WHAT TO WORK ON:
Restate the entries below in full, exactly as they read, but without pictures.

-------- MATERIAL FOR THIS TASK

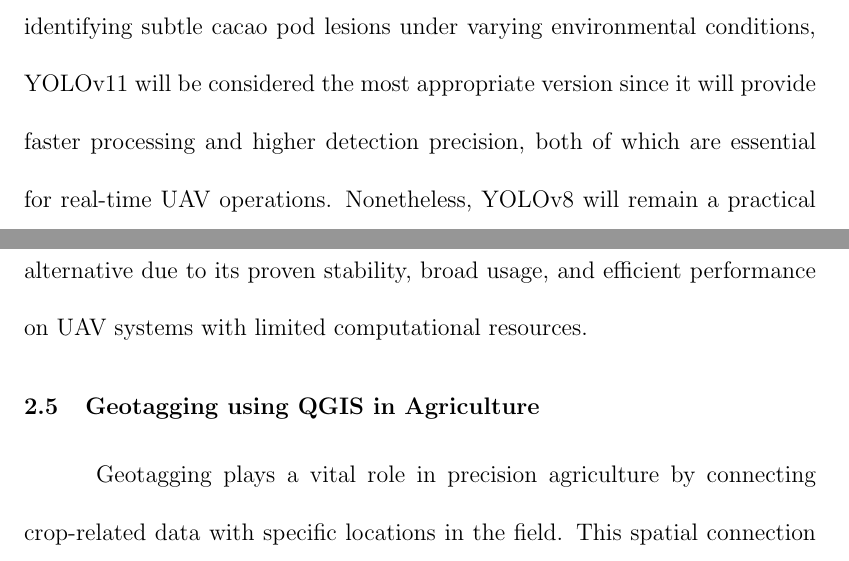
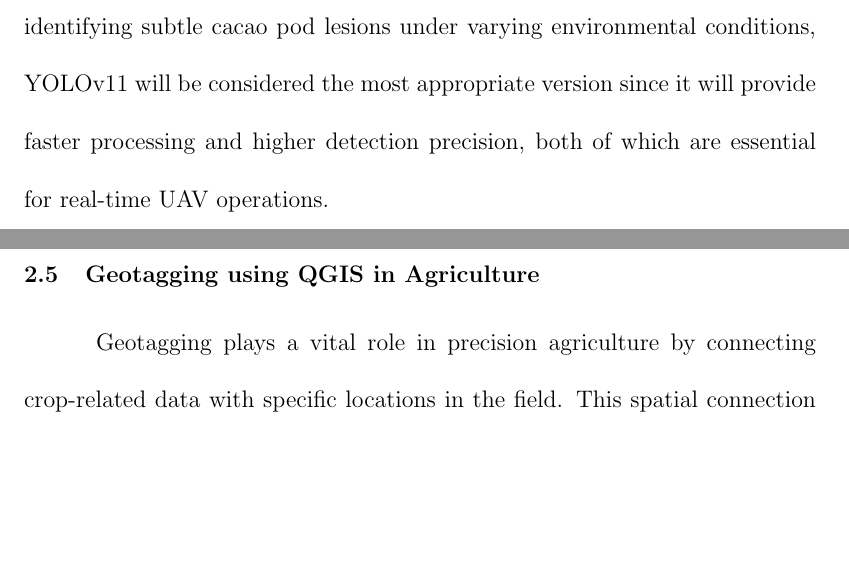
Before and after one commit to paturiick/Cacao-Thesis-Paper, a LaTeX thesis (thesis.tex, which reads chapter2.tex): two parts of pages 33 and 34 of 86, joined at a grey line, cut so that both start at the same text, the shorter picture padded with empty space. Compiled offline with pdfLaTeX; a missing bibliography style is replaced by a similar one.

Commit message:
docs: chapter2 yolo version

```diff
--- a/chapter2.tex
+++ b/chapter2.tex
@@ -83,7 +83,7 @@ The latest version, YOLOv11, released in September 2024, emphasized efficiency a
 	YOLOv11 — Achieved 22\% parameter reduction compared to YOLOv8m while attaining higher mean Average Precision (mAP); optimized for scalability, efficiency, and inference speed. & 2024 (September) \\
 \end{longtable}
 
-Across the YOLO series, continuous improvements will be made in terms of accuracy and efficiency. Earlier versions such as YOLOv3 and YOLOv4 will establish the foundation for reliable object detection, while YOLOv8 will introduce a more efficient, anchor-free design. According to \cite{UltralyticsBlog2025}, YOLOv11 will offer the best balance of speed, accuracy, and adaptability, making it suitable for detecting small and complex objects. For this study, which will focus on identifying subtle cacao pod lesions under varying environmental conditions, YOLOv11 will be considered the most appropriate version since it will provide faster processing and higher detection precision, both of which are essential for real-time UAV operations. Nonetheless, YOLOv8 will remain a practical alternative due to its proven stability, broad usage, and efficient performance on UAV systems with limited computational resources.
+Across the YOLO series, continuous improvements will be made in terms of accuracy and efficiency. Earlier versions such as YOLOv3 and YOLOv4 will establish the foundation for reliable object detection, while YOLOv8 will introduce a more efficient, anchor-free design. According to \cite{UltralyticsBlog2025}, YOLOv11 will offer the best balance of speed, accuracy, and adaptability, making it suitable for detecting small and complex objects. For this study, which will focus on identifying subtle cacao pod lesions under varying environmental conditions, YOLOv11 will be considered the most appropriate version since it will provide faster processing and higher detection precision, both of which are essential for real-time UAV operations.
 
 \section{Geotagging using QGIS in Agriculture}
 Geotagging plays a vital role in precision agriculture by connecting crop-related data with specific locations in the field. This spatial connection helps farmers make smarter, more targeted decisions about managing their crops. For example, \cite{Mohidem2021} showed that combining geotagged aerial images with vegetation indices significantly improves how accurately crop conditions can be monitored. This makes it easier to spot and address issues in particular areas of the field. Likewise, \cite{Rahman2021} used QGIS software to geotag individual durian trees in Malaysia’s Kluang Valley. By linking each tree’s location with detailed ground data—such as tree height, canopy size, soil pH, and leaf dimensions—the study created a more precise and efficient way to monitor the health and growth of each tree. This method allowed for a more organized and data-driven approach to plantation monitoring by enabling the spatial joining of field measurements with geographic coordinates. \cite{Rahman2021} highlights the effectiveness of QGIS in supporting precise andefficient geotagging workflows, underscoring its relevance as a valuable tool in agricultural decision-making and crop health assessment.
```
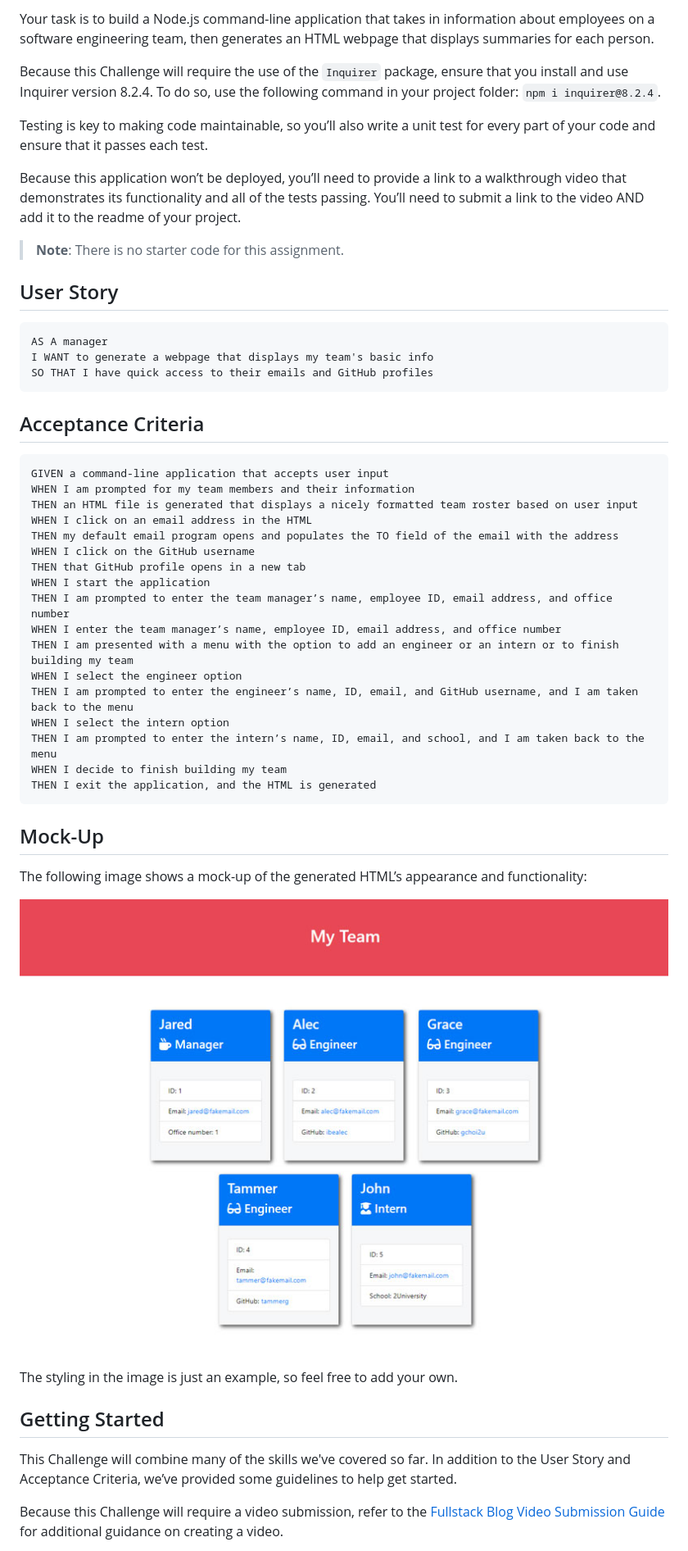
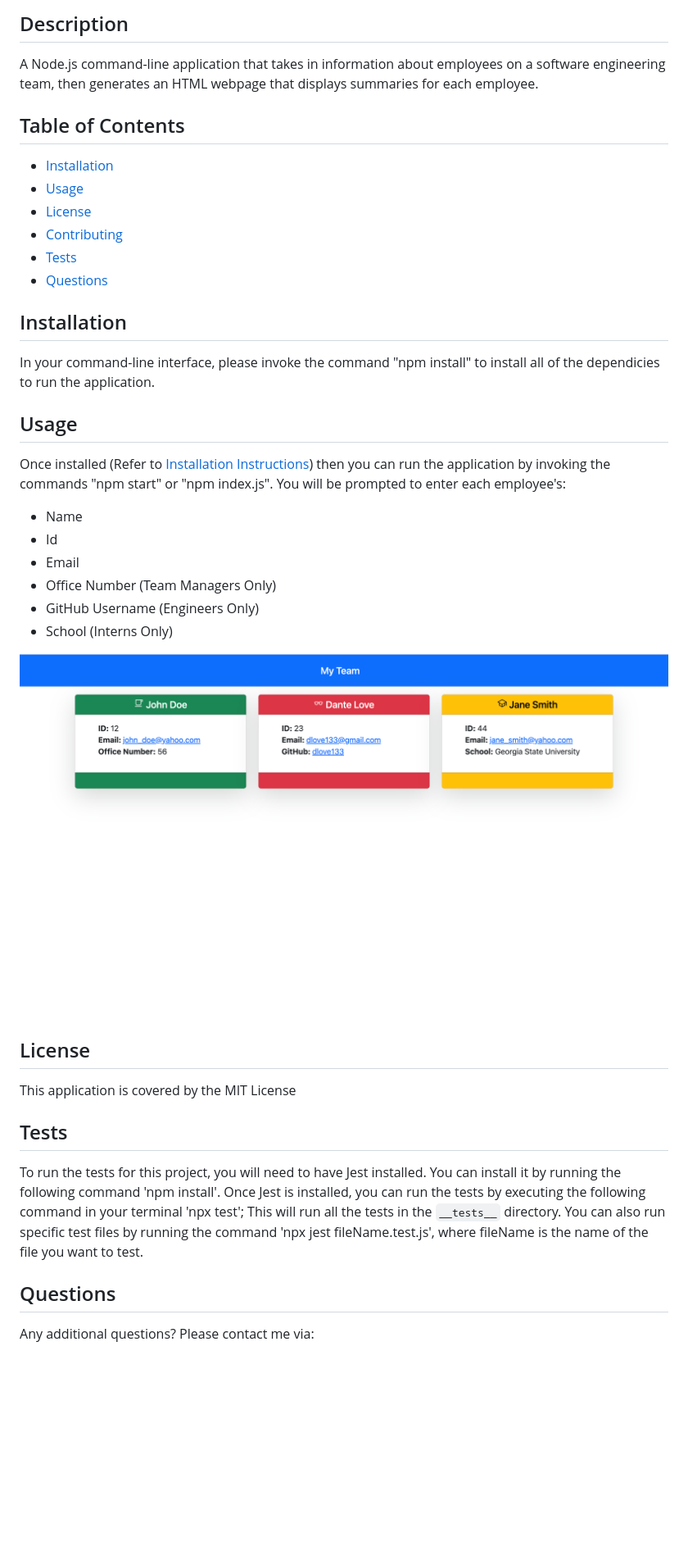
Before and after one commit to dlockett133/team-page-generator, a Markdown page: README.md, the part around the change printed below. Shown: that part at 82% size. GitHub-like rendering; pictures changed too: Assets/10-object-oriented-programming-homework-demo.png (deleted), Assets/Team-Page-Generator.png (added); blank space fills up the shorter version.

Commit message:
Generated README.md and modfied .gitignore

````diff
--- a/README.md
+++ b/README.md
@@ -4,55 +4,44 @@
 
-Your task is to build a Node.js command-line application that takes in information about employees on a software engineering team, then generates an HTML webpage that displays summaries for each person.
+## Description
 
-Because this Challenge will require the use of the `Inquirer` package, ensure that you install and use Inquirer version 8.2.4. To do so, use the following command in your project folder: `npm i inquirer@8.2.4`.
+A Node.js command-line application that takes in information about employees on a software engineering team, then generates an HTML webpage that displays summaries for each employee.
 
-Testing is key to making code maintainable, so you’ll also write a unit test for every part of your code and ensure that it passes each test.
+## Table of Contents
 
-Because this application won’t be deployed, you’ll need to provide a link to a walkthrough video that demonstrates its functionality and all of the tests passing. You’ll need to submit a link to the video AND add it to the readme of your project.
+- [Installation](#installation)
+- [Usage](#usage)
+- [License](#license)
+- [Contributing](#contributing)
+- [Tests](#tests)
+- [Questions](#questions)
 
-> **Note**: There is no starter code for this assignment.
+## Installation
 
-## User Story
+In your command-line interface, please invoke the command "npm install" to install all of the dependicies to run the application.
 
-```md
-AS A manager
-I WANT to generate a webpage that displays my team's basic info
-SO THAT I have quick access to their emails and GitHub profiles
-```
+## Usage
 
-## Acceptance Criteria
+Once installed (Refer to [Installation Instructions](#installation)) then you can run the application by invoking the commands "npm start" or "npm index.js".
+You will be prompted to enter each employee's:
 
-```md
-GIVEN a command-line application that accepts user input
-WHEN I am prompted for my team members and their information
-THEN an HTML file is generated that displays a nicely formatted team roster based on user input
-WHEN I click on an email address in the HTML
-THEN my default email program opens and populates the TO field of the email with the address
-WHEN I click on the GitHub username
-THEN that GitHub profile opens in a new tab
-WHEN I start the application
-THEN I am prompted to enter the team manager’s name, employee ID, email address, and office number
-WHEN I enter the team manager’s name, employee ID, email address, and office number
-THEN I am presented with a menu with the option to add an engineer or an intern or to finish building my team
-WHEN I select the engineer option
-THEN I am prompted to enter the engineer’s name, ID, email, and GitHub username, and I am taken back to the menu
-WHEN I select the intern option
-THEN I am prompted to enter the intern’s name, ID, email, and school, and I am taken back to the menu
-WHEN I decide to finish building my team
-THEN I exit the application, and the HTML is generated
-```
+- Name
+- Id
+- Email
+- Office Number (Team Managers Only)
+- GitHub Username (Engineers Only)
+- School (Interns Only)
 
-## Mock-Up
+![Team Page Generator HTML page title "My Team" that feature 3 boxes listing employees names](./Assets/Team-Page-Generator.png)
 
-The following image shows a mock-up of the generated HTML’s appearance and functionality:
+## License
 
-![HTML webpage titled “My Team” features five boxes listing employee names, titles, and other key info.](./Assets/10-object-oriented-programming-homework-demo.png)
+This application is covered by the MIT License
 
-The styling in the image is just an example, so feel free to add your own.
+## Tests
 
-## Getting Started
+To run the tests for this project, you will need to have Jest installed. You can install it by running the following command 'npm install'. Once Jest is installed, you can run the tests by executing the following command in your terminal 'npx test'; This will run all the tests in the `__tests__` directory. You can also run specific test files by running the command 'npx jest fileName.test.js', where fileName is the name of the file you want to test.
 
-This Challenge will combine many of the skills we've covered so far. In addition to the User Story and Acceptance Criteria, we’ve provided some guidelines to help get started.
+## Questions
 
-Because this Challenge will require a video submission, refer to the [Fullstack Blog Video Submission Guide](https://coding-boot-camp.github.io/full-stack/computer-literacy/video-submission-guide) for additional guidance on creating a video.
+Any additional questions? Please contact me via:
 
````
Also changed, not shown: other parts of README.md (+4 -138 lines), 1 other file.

----------------

SOLUTION:
Before and after one commit to paturiick/Cacao-Thesis-Paper, a LaTeX thesis (thesis.tex, which reads chapter2.tex): two parts of pages 33 and 34 of 86, joined at a grey line, cut so that both start at the same text, the shorter picture padded with empty space. Compiled offline with pdfLaTeX; a missing bibliography style is replaced by a similar one.

Commit message:
docs: chapter2 yolo version

```diff
--- a/chapter2.tex
+++ b/chapter2.tex
@@ -83,7 +83,7 @@ The latest version, YOLOv11, released in September 2024, emphasized efficiency a
 	YOLOv11 — Achieved 22\% parameter reduction compared to YOLOv8m while attaining higher mean Average Precision (mAP); optimized for scalability, efficiency, and inference speed. & 2024 (September) \\
 \end{longtable}
 
-Across the YOLO series, continuous improvements will be made in terms of accuracy and efficiency. Earlier versions such as YOLOv3 and YOLOv4 will establish the foundation for reliable object detection, while YOLOv8 will introduce a more efficient, anchor-free design. According to \cite{UltralyticsBlog2025}, YOLOv11 will offer the best balance of speed, accuracy, and adaptability, making it suitable for detecting small and complex objects. For this study, which will focus on identifying subtle cacao pod lesions under varying environmental conditions, YOLOv11 will be considered the most appropriate version since it will provide faster processing and higher detection precision, both of which are essential for real-time UAV operations. Nonetheless, YOLOv8 will remain a practical alternative due to its proven stability, broad usage, and efficient performance on UAV systems with limited computational resources.
+Across the YOLO series, continuous improvements will be made in terms of accuracy and efficiency. Earlier versions such as YOLOv3 and YOLOv4 will establish the foundation for reliable object detection, while YOLOv8 will introduce a more efficient, anchor-free design. According to \cite{UltralyticsBlog2025}, YOLOv11 will offer the best balance of speed, accuracy, and adaptability, making it suitable for detecting small and complex objects. For this study, which will focus on identifying subtle cacao pod lesions under varying environmental conditions, YOLOv11 will be considered the most appropriate version since it will provide faster processing and higher detection precision, both of which are essential for real-time UAV operations.
 
 \section{Geotagging using QGIS in Agriculture}
 Geotagging plays a vital role in precision agriculture by connecting crop-related data with specific locations in the field. This spatial connection helps farmers make smarter, more targeted decisions about managing their crops. For example, \cite{Mohidem2021} showed that combining geotagged aerial images with vegetation indices significantly improves how accurately crop conditions can be monitored. This makes it easier to spot and address issues in particular areas of the field. Likewise, \cite{Rahman2021} used QGIS software to geotag individual durian trees in Malaysia’s Kluang Valley. By linking each tree’s location with detailed ground data—such as tree height, canopy size, soil pH, and leaf dimensions—the study created a more precise and efficient way to monitor the health and growth of each tree. This method allowed for a more organized and data-driven approach to plantation monitoring by enabling the spatial joining of field measurements with geographic coordinates. \cite{Rahman2021} highlights the effectiveness of QGIS in supporting precise andefficient geotagging workflows, underscoring its relevance as a valuable tool in agricultural decision-making and crop health assessment.
```
Before and after one commit to dlockett133/team-page-generator, a Markdown page: README.md, the part around the change printed below. Shown: that part at 82% size. GitHub-like rendering; pictures changed too: Assets/10-object-oriented-programming-homework-demo.png (deleted), Assets/Team-Page-Generator.png (added); blank space fills up the shorter version.

Commit message:
Generated README.md and modfied .gitignore

````diff
--- a/README.md
+++ b/README.md
@@ -4,55 +4,44 @@
 
-Your task is to build a Node.js command-line application that takes in information about employees on a software engineering team, then generates an HTML webpage that displays summaries for each person.
+## Description
 
-Because this Challenge will require the use of the `Inquirer` package, ensure that you install and use Inquirer version 8.2.4. To do so, use the following command in your project folder: `npm i inquirer@8.2.4`.
+A Node.js command-line application that takes in information about employees on a software engineering team, then generates an HTML webpage that displays summaries for each employee.
 
-Testing is key to making code maintainable, so you’ll also write a unit test for every part of your code and ensure that it passes each test.
+## Table of Contents
 
-Because this application won’t be deployed, you’ll need to provide a link to a walkthrough video that demonstrates its functionality and all of the tests passing. You’ll need to submit a link to the video AND add it to the readme of your project.
+- [Installation](#installation)
+- [Usage](#usage)
+- [License](#license)
+- [Contributing](#contributing)
+- [Tests](#tests)
+- [Questions](#questions)
 
-> **Note**: There is no starter code for this assignment.
+## Installation
 
-## User Story
+In your command-line interface, please invoke the command "npm install" to install all of the dependicies to run the application.
 
-```md
-AS A manager
-I WANT to generate a webpage that displays my team's basic info
-SO THAT I have quick access to their emails and GitHub profiles
-```
+## Usage
 
-## Acceptance Criteria
+Once installed (Refer to [Installation Instructions](#installation)) then you can run the application by invoking the commands "npm start" or "npm index.js".
+You will be prompted to enter each employee's:
 
-```md
-GIVEN a command-line application that accepts user input
-WHEN I am prompted for my team members and their information
-THEN an HTML file is generated that displays a nicely formatted team roster based on user input
-WHEN I click on an email address in the HTML
-THEN my default email program opens and populates the TO field of the email with the address
-WHEN I click on the GitHub username
-THEN that GitHub profile opens in a new tab
-WHEN I start the application
-THEN I am prompted to enter the team manager’s name, employee ID, email address, and office number
-WHEN I enter the team manager’s name, employee ID, email address, and office number
-THEN I am presented with a menu with the option to add an engineer or an intern or to finish building my team
-WHEN I select the engineer option
-THEN I am prompted to enter the engineer’s name, ID, email, and GitHub username, and I am taken back to the menu
-WHEN I select the intern option
-THEN I am prompted to enter the intern’s name, ID, email, and school, and I am taken back to the menu
-WHEN I decide to finish building my team
-THEN I exit the application, and the HTML is generated
-```
+- Name
+- Id
+- Email
+- Office Number (Team Managers Only)
+- GitHub Username (Engineers Only)
+- School (Interns Only)
 
-## Mock-Up
+![Team Page Generator HTML page title "My Team" that feature 3 boxes listing employees names](./Assets/Team-Page-Generator.png)
 
-The following image shows a mock-up of the generated HTML’s appearance and functionality:
+## License
 
-![HTML webpage titled “My Team” features five boxes listing employee names, titles, and other key info.](./Assets/10-object-oriented-programming-homework-demo.png)
+This application is covered by the MIT License
 
-The styling in the image is just an example, so feel free to add your own.
+## Tests
 
-## Getting Started
+To run the tests for this project, you will need to have Jest installed. You can install it by running the following command 'npm install'. Once Jest is installed, you can run the tests by executing the following command in your terminal 'npx test'; This will run all the tests in the `__tests__` directory. You can also run specific test files by running the command 'npx jest fileName.test.js', where fileName is the name of the file you want to test.
 
-This Challenge will combine many of the skills we've covered so far. In addition to the User Story and Acceptance Criteria, we’ve provided some guidelines to help get started.
+## Questions
 
-Because this Challenge will require a video submission, refer to the [Fullstack Blog Video Submission Guide](https://coding-boot-camp.github.io/full-stack/computer-literacy/video-submission-guide) for additional guidance on creating a video.
+Any additional questions? Please contact me via:
 
````
Also changed, not shown: other parts of README.md (+4 -138 lines), 1 other file.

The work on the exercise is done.